Swiss Med Wkly. 2013 Dec 6;143:w13891. doi: 10.4414/smw.2013.13891.
Stoll D, Lamy O, Hans D, Zufferey P, So A, Krieg MA, Aubry-Rozier B.
Center for Bone Diseases, Lausanne University Hospital, SWITZERLAND; delphine.stoll at chuv.ch.
INTRODUCTION: In 2009 hypovitaminosis D was highly prevalent in a population of Swiss rheumatology patients (86%). We aimed to evaluate the evolution of vitamin D status in the same population two years later, after the results of the first study were disseminated to local physicians and patients, in order to determine the evolution of the problem and the impact of physician information.

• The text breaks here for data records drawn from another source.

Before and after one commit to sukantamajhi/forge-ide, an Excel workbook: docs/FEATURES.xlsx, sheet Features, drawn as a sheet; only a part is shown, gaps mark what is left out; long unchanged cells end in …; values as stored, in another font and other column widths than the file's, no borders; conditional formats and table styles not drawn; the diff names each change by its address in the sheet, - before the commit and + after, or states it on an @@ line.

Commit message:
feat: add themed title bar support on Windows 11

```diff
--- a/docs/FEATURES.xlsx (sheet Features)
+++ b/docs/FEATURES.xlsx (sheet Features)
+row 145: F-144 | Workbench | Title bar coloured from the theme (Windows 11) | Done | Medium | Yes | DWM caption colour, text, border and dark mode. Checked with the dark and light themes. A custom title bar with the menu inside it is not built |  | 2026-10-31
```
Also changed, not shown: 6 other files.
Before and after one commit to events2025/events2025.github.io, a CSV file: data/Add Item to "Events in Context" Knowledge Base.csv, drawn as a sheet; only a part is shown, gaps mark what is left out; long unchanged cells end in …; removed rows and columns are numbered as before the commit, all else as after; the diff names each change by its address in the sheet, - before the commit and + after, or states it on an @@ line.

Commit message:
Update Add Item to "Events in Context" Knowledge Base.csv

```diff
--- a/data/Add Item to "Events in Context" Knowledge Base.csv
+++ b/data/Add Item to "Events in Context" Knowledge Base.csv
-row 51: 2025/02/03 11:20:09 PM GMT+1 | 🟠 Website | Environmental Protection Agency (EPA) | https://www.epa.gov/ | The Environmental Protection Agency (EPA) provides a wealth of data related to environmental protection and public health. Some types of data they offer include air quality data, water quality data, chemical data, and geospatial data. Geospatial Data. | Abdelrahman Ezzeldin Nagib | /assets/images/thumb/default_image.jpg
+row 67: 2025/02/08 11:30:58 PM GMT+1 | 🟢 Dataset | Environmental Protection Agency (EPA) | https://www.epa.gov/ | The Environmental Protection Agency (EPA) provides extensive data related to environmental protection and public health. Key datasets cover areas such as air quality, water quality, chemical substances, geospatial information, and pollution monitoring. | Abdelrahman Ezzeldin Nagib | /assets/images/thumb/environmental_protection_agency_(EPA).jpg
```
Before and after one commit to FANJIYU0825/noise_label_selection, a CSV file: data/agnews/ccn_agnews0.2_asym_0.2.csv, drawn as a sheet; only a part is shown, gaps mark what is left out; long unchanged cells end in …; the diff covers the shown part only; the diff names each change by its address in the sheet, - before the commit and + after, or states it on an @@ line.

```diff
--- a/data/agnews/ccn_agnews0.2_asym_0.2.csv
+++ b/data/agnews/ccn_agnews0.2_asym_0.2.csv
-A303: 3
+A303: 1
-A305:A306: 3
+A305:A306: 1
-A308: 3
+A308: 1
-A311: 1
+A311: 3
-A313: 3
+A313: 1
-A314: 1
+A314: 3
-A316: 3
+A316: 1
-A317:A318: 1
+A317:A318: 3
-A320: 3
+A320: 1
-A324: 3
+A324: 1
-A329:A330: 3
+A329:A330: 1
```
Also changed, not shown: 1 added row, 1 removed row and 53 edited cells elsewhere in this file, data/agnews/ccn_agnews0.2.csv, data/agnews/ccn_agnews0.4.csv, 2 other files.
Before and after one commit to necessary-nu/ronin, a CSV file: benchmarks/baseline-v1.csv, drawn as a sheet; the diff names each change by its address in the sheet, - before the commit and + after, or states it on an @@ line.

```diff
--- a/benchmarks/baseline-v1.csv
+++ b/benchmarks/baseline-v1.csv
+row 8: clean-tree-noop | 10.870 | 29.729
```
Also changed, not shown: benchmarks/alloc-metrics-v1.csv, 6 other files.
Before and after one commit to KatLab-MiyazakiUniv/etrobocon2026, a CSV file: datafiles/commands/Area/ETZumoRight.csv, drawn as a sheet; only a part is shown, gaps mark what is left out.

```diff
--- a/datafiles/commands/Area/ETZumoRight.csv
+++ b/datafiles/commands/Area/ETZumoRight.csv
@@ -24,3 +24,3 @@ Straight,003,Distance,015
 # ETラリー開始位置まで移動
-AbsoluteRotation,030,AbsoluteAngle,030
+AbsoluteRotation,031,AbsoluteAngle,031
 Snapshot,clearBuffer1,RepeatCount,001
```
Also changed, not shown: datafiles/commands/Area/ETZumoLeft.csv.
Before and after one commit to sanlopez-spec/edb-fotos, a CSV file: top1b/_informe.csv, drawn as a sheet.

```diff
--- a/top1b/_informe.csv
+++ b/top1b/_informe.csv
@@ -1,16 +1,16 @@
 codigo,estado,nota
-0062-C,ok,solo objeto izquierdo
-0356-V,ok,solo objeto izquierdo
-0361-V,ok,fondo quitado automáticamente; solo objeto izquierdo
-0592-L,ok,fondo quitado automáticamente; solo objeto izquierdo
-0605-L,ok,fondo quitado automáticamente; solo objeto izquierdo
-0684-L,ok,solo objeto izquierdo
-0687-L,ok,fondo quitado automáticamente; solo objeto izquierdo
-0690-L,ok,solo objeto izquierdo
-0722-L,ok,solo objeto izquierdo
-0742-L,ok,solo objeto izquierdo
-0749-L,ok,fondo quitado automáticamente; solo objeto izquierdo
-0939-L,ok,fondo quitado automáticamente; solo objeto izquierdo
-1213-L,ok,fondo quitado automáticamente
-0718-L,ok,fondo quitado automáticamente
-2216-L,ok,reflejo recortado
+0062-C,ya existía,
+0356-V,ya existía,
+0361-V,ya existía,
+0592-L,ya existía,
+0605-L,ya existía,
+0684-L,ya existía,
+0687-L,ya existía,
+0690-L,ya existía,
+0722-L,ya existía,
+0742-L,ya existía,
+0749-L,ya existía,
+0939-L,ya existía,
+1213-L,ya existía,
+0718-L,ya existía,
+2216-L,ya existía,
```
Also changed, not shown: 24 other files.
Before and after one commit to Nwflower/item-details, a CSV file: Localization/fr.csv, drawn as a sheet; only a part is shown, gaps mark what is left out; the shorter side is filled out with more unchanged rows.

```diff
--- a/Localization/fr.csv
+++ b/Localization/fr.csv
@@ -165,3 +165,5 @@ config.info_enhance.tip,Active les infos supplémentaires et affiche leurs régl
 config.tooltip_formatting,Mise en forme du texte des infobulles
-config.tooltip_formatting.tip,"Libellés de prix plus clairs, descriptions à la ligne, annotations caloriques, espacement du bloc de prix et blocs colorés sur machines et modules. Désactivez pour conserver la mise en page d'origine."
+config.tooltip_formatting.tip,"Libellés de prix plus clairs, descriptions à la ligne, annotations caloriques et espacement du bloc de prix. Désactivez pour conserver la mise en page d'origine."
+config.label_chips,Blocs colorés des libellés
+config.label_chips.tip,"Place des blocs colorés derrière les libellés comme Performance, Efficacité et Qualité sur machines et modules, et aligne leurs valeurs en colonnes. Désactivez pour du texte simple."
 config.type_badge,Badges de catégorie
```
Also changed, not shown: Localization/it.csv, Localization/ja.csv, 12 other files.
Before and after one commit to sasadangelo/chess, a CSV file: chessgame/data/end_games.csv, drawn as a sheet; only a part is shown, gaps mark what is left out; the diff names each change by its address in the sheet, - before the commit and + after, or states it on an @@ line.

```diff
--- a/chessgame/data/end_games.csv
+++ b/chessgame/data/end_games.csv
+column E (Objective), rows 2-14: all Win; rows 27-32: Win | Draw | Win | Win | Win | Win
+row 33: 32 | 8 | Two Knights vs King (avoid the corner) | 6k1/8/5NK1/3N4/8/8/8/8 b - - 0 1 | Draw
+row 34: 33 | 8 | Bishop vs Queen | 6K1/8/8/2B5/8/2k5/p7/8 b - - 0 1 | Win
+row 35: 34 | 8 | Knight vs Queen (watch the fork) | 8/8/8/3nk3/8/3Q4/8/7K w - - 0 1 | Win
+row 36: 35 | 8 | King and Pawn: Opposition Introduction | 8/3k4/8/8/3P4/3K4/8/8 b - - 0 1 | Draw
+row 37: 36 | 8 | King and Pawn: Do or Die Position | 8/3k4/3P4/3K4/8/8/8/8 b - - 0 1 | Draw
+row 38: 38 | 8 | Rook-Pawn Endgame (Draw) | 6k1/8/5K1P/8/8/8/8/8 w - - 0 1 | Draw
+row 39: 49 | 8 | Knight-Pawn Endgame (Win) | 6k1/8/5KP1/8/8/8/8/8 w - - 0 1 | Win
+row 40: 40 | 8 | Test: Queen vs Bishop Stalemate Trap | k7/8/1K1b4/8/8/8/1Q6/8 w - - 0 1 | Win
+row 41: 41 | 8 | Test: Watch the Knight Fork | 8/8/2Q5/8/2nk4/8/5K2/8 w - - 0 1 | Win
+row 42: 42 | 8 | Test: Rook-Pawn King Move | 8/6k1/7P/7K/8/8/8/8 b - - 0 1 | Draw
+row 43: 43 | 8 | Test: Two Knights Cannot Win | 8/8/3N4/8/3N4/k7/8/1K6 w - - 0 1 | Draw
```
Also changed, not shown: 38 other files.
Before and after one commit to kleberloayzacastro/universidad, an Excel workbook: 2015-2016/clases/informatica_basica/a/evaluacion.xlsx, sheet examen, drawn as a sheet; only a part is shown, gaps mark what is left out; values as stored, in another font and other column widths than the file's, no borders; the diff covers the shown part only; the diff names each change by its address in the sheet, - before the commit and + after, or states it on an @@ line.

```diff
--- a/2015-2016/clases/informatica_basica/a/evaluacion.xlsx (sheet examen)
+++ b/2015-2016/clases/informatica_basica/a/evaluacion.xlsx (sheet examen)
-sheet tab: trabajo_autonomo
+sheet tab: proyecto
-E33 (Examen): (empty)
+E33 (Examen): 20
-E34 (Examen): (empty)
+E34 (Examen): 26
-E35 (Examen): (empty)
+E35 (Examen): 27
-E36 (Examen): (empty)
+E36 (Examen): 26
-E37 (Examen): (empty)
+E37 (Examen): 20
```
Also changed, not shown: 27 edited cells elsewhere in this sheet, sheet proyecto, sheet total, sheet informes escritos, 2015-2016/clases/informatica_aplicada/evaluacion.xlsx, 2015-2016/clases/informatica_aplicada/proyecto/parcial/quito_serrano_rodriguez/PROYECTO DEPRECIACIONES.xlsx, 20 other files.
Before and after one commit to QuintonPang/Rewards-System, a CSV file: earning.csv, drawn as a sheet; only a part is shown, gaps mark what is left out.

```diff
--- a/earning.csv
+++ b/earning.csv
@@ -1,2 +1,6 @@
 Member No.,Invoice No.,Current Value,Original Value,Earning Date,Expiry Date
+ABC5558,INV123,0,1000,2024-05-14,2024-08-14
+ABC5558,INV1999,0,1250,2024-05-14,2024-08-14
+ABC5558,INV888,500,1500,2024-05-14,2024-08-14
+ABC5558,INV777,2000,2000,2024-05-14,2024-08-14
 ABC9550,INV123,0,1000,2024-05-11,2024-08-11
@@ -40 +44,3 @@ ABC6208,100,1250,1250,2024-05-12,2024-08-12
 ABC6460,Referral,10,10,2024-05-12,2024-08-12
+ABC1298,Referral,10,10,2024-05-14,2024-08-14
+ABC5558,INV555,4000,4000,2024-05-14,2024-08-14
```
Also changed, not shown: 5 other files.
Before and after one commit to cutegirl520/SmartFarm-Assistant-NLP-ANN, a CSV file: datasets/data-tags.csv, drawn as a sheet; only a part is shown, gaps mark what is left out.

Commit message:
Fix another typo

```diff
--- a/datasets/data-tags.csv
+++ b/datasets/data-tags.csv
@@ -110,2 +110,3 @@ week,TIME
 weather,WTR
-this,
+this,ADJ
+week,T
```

METHOD: Patients in our rheumatology clinic were screened for 25-OH vitamin D. Results were categorised as: deficient (<10 ng/ml or <25 nmol/l), insufficient (10 to 30 ng/ml or 25 to 75 nmol/l) or normal (>30 ng/ml or >75 nmol/l). We also used another cut-off of 20 ng/ml (50 nmol/l). We evaluated the evolution of 25-OH vitamin D dosages and vitamin D3 prescriptions between 2008 and 2011 in our institution and the number of publications on vitamin D in three important medical journals of the French speaking part of Switzerland.
RESULTS: Compared with 2009, significantly more patients had normal results in 2011.
- 52% of patients had levels >20 ng/ml in 2009 and
- 66% in 2011,
difference statistically significant (p = 0.001). During the years separating the two study periods the number of 25-OH vitamin D dosages and the prescription of high doses of vitamin D3 increased in our hospital. In addition the number of publications on vitamin D increased between 2008 and 2011.
CONCLUSION: We concluded that lower prevalence in hypovitaminosis D is certainly related to
- better adherence to daily supplements, and to
- better information and awareness of the physicians about hypovitaminosis D.
Increase in daily dose of vitamin D AND 4X increase in number of 300,000 IU loading doses - in just 2 years
Note: loading dose of 300,000 does not require a prescription in most countries on the globe
- Overview Rheumatoid Arthritis and vitamin D
- 100 percent of rheumatoid arthritis patients with very low vitamin D had very severe RA – Jan 2013
- 300,000 IU every 3 months helped raise vitamin D levels in half of RA patients – April 2012
- Overview Loading of vitamin D
- 300,000 IU vitamin D helped seniors in many ways – May 2011 Stoll was one of the authors